◆ Task prompt
For the word "page", count the lines of the records that hold it, and give only that number.

◆ Available records
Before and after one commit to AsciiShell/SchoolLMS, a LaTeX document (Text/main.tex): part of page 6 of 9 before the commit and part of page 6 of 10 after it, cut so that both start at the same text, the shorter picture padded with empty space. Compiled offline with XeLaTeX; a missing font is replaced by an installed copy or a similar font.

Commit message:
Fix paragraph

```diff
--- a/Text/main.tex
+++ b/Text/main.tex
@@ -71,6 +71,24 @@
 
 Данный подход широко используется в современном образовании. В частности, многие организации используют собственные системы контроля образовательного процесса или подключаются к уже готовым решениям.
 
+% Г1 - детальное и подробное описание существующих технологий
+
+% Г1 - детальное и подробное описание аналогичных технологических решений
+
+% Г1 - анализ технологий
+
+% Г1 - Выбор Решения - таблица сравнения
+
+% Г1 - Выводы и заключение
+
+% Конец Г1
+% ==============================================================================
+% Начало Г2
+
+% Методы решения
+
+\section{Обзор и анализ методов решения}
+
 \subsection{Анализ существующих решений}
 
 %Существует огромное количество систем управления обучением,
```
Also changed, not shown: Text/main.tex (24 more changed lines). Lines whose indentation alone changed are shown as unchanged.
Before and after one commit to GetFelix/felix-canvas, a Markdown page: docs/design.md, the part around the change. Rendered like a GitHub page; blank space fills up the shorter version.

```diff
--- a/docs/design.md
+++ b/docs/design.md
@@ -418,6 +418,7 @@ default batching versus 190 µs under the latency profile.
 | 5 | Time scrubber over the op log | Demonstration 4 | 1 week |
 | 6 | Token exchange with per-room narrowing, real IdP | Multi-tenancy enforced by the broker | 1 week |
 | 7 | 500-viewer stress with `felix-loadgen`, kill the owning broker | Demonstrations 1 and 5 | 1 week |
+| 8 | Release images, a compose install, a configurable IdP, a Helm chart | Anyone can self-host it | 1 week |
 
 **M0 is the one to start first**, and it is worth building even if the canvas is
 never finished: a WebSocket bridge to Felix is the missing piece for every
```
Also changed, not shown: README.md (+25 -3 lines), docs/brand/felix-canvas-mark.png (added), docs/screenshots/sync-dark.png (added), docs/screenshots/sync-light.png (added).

---

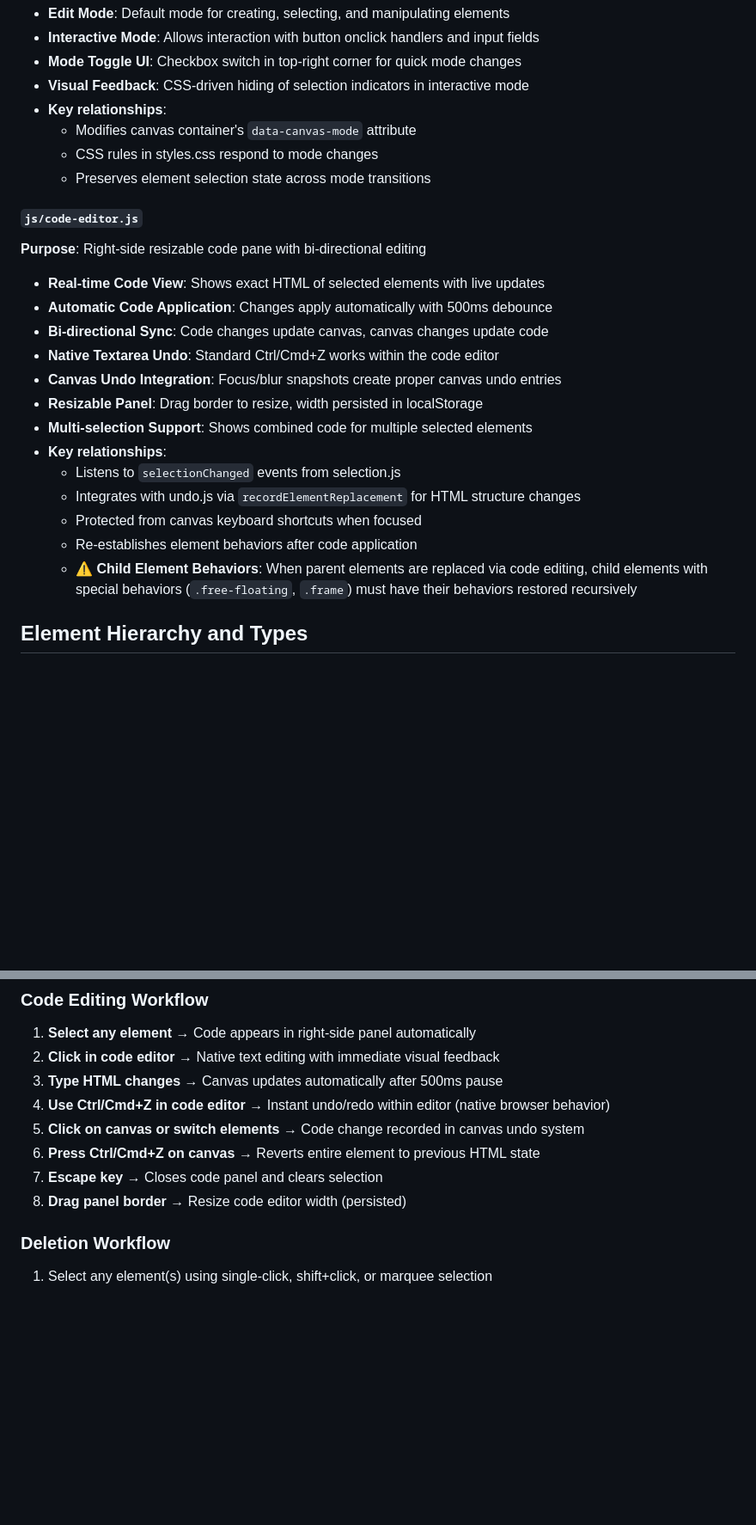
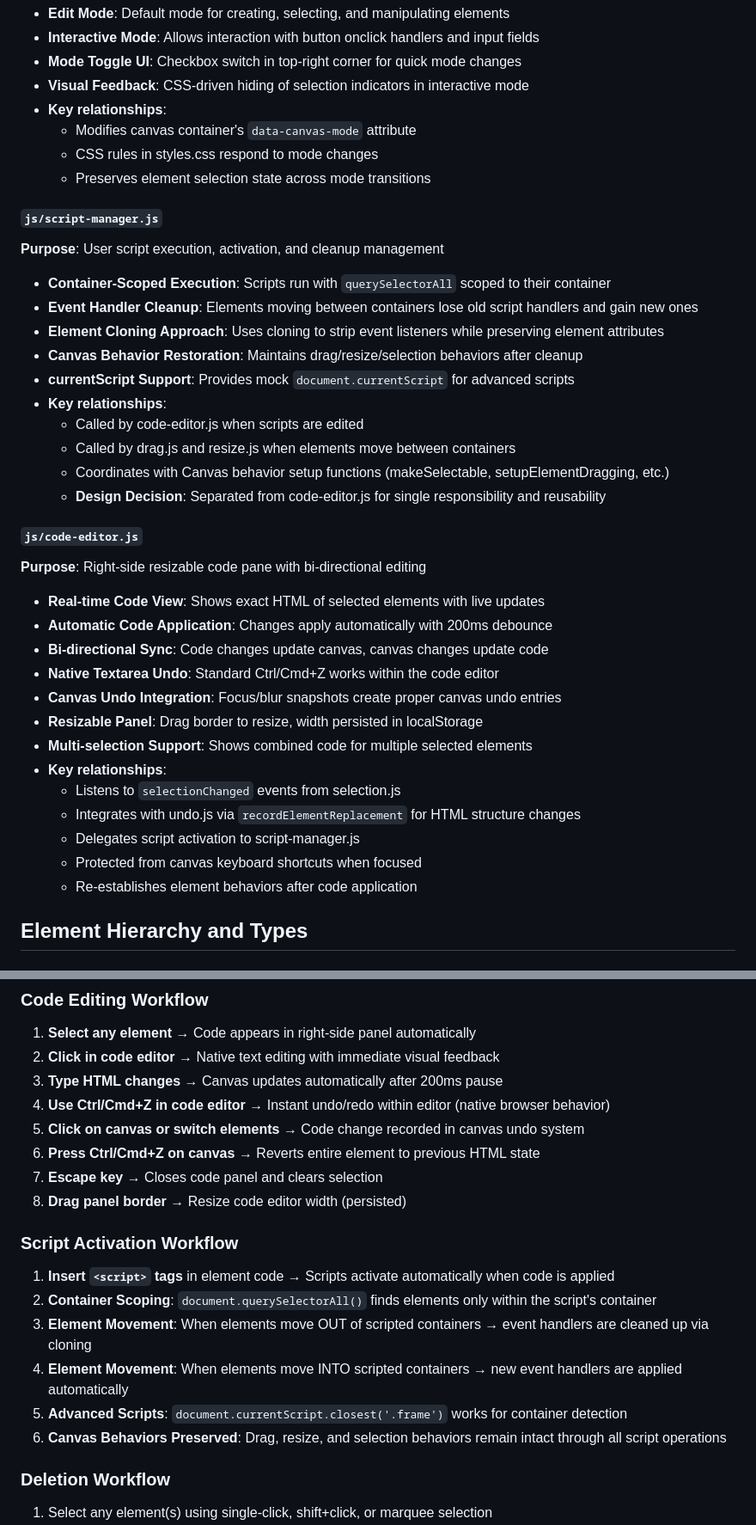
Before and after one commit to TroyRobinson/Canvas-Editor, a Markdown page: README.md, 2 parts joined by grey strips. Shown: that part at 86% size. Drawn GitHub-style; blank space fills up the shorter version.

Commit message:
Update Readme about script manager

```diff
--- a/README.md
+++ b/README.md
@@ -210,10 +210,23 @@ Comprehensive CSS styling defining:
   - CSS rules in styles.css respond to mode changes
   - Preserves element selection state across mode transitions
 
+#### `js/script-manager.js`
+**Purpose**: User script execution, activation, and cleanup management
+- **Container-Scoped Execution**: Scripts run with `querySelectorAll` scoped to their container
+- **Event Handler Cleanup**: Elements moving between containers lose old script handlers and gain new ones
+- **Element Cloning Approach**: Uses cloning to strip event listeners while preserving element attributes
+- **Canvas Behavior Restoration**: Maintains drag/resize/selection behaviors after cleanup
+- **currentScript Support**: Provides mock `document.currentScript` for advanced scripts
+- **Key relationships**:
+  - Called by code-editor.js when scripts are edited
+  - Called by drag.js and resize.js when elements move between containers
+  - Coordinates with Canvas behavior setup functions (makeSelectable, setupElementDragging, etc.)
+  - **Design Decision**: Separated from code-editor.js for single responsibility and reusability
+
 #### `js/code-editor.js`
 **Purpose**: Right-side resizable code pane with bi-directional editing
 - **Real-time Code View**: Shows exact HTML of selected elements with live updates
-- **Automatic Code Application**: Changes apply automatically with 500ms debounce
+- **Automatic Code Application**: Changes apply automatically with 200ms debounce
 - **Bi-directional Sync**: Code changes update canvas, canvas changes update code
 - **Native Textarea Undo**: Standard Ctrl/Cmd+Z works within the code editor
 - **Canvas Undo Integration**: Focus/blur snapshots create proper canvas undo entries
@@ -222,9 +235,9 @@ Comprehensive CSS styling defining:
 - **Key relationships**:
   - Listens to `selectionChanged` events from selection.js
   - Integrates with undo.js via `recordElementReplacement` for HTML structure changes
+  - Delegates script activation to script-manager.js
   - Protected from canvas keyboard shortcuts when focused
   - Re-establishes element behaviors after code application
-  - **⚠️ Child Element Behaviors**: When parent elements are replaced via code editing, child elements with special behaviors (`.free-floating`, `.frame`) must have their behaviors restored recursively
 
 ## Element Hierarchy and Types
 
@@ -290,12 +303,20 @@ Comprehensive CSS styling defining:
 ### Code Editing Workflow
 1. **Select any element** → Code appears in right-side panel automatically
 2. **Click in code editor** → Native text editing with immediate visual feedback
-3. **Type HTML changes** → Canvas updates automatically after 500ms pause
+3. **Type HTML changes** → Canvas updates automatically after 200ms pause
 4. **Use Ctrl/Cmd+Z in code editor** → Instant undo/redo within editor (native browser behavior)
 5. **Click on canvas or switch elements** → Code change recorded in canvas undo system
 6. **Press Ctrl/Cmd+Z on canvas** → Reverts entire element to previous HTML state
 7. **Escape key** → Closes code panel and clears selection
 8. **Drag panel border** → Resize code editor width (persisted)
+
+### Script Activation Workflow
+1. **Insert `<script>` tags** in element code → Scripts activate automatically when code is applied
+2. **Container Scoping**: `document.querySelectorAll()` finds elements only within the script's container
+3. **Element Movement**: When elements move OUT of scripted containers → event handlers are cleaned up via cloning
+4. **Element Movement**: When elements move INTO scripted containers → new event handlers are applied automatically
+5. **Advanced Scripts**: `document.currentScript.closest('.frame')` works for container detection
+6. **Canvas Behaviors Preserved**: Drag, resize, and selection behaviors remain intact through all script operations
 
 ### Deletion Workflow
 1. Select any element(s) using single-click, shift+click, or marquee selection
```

* * *

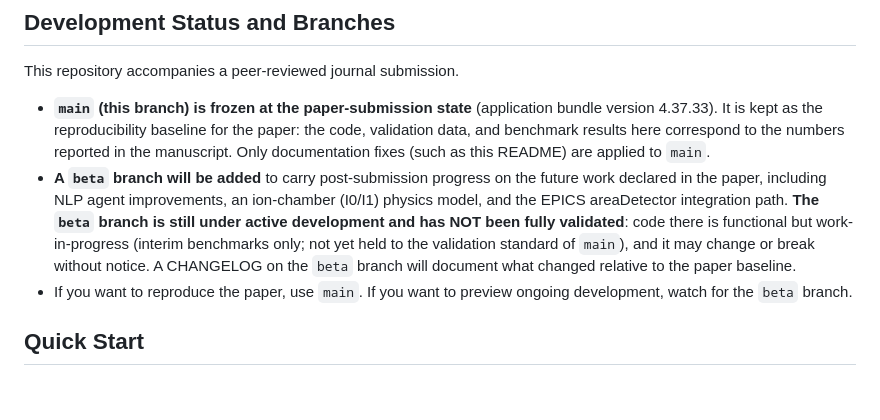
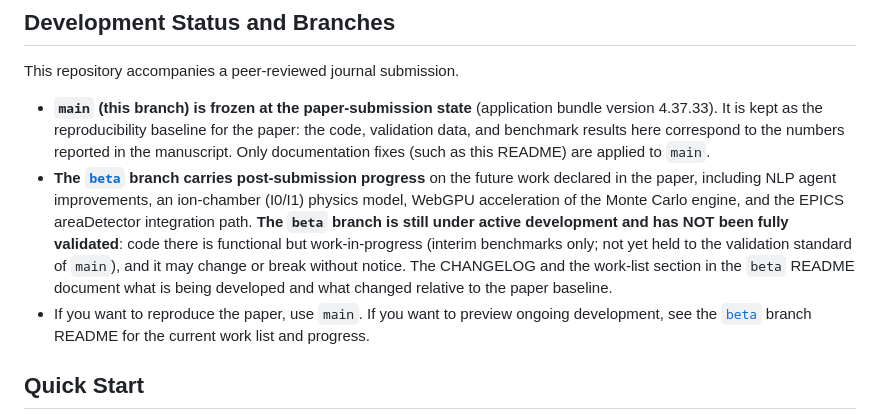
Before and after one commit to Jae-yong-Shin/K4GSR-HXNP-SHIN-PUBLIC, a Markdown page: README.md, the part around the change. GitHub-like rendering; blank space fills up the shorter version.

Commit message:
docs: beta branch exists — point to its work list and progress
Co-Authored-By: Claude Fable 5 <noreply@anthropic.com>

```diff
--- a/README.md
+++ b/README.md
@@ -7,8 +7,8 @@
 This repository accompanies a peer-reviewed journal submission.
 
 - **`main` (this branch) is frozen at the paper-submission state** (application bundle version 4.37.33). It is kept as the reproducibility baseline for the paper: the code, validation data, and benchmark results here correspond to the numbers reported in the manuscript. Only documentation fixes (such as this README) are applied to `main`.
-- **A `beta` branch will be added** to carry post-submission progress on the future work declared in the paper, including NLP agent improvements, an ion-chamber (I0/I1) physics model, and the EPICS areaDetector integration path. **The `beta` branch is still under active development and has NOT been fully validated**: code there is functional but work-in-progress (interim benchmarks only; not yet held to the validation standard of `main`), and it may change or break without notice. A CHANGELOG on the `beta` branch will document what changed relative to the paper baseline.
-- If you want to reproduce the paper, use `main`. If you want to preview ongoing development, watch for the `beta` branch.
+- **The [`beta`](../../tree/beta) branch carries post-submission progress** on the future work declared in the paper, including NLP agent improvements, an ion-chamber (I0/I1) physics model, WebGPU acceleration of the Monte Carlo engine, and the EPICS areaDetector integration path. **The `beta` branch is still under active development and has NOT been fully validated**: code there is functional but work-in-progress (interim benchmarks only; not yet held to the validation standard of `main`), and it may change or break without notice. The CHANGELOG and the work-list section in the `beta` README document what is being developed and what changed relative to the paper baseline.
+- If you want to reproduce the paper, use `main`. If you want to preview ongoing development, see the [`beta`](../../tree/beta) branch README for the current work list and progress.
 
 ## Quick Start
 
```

◆ Response to this task
4